Google Scholar Citations is one of many scholarly profiling services available, allowing researchers to easily and conveniently profile their scholarly products, promote their work, connect with potential collaborators and view scholarly metrics. It’s also a great way to keep your scholarly record up to date.
Once you are set up with a Google Scholar Citations profile, you can choose how to maintain your page. Maintenance and updates to profiles are simple and can be automated or mediated. While you can choose to approve all updates to your profile, we would recommend automatic updates and periodic checking for accuracy and completeness. You are in control of privacy settings and can choose to make your profile public and searchable (or not). Google Scholar Citations will display your work in a clean, elegant interface and provides important metrics such as the i10-index, h-index, and total number of citations to a work.
Highlighting your research with Google Scholar Citations
Highlighting your research via Google Scholar Citations is really straightforward and requires little effort. Google Scholar links to your works (it doesn’t store copies) so all scholarly products must be discoverable on some platform. These platforms range from scholarly journals to personal web sites. Using Google Scholar in conjunction with Slideshare, publisher websites, academic open-access repositories, ORCiD, academic networking tools, or other storage sites ensures that your scholarly products will be correctly identified.
Now you are convinced that you need a Google Scholar Citations profile, let’s run through how to set it up.
1. Always publish under precisely the same name and use your ORCiD.
2. Make sure your work is discoverable on the web – use the tools we described above.
3. Choose a photo that you want associated with your works.

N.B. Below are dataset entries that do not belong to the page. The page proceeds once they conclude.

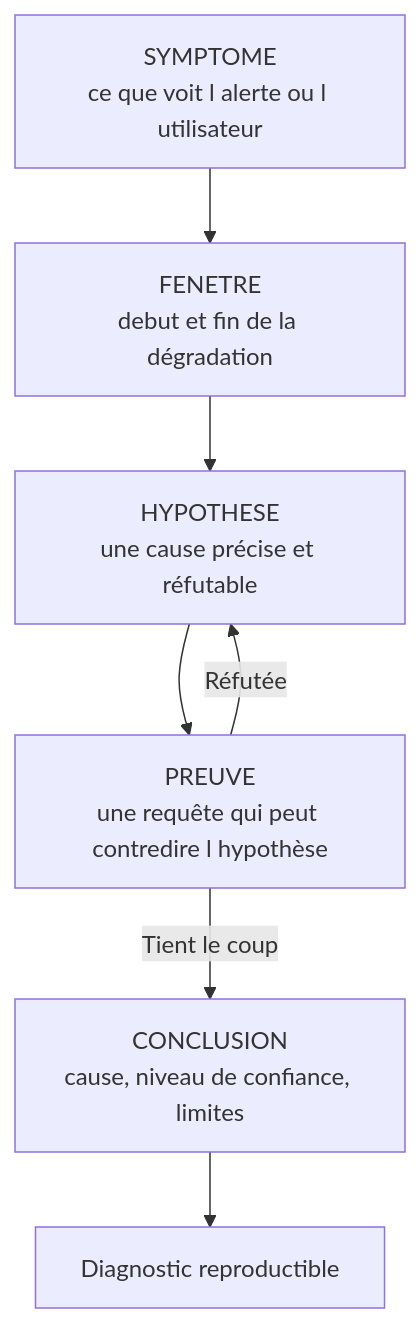
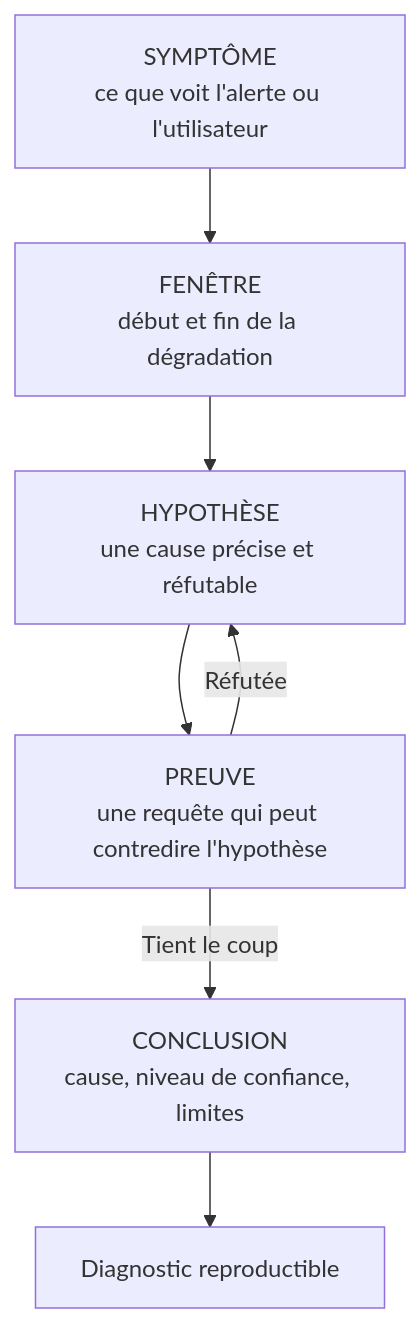
One commit to Gooseppr/GevOps_LC changed the first of 2 diagrams in courses/grafana/20_diagnostic_incident.md. Above: the diagram before and after it, drawn with Mermaid. The commit also changed other lines of this file and 56 other files, not shown here.

````diff
--- a/courses/grafana/20_diagnostic_incident.md
+++ b/courses/grafana/20_diagnostic_incident.md
@@ -49,9 +49,9 @@
 ```mermaid
 flowchart TD
-    A[SYMPTOME<br/>ce que voit l alerte ou l utilisateur] --> B[FENETRE<br/>debut et fin de la dégradation]
-    B --> C[HYPOTHESE<br/>une cause précise et réfutable]
-    C --> D[PREUVE<br/>une requête qui peut contredire l hypothèse]
+    A[SYMPTÔME<br/>ce que voit l'alerte ou l'utilisateur] --> B[FENÊTRE<br/>début et fin de la dégradation]
+    B --> C[HYPOTHÈSE<br/>une cause précise et réfutable]
+    C --> D[PREUVE<br/>une requête qui peut contredire l'hypothèse]
     D -->|Réfutée| C
     D -->|Tient le coup| E[CONCLUSION<br/>cause, niveau de confiance, limites]
     E --> F[Diagnostic reproductible]
 ```
````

4. Login to Google, and claim your profile; adding and editing works is easy!
5. Create an alert to learn when your documents are cited.
6. Check your profile routinely for new additions, errors, and missing data.
For more information on Google Scholar Citations, see our recent paper in Issues in Science and Technology Librarianship, “Using Google Scholar Citations to Profile Scholars' Work.”